By Kate Gibson, MarketWatch
NEW YORK (MarketWatch) — U.S. stocks rose sharply Tuesday as the Federal Reserve began considering options that could lead to further moves to stimulate the economy.
“The big question is whether the Fed shows enough concern to provide additional stimulus or whether it assesses the current slowdown as a temporary situation that will self-correct,” Fred Dickson, chief market strategist at Davidson Cos., wrote in emailed comments, as the Federal Open Market Committee on Tuesday began a two-day session.
Federal Reserve Chairman Ben Bernanke.
“It’s the size and duration of the program that is most important,” said Jeffrey Kleintop, chief market strategist at LPL Financial in Boston. See Kleintop’s ‘size-matters’ message to Fed.
The Dow Jones Industrial AverageDJIA +0.99% added 106.48 points to 12,848.23, with all but four of its 30 components higher.

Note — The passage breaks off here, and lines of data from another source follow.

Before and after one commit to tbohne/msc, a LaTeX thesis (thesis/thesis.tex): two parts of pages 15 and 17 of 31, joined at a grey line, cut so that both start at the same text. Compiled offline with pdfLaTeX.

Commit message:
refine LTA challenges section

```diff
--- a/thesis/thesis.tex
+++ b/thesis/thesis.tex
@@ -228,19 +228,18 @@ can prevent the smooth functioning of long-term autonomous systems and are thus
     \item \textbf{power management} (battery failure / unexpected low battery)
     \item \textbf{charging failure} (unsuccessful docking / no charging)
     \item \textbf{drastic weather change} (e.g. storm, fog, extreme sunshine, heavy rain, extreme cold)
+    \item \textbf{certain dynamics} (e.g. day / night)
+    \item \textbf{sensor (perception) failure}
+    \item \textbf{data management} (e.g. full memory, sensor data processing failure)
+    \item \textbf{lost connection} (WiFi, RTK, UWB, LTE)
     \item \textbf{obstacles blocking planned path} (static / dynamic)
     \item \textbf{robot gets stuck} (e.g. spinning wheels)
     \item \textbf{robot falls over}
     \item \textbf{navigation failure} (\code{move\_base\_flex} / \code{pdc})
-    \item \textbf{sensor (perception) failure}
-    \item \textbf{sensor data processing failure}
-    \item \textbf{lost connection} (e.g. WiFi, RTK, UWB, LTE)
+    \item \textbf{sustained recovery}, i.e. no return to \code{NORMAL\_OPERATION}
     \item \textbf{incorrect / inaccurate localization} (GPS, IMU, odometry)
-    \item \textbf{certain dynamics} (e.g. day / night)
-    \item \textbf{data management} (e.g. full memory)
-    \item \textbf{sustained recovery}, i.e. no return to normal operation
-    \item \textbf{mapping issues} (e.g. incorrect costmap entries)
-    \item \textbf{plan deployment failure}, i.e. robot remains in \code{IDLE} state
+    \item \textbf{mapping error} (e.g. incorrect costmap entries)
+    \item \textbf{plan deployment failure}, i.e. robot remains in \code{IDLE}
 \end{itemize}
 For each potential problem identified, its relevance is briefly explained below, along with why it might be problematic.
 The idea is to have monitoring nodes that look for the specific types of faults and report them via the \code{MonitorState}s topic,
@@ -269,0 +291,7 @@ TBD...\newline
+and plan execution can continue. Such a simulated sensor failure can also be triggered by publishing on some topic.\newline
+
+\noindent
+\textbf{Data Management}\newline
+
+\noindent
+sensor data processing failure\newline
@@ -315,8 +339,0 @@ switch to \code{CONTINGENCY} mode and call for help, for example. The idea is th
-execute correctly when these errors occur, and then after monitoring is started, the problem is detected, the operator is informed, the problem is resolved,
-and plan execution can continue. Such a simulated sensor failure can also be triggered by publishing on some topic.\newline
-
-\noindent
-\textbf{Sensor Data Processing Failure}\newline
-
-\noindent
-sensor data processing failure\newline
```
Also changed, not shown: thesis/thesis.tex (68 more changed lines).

The S&P 500 Index SPX +1.12% rose 13.14 points to 1,357.92, with materials the leading performer among its 10 industry groups.
The Nasdaq Composite COMP +1.25% added 32.85 points to 2,928.18.
For every stock falling, more than four gained on the New York Stock Exchange, where almost 186 million shares traded as of 11 a.m. Eastern.
The Commerce Department said builders broke ground on fewer new homes in May, but permits for future construction jumped to a near four-year high. Read full story on housing data.
Kate Gibson is a reporter for MarketWatch, based in New York.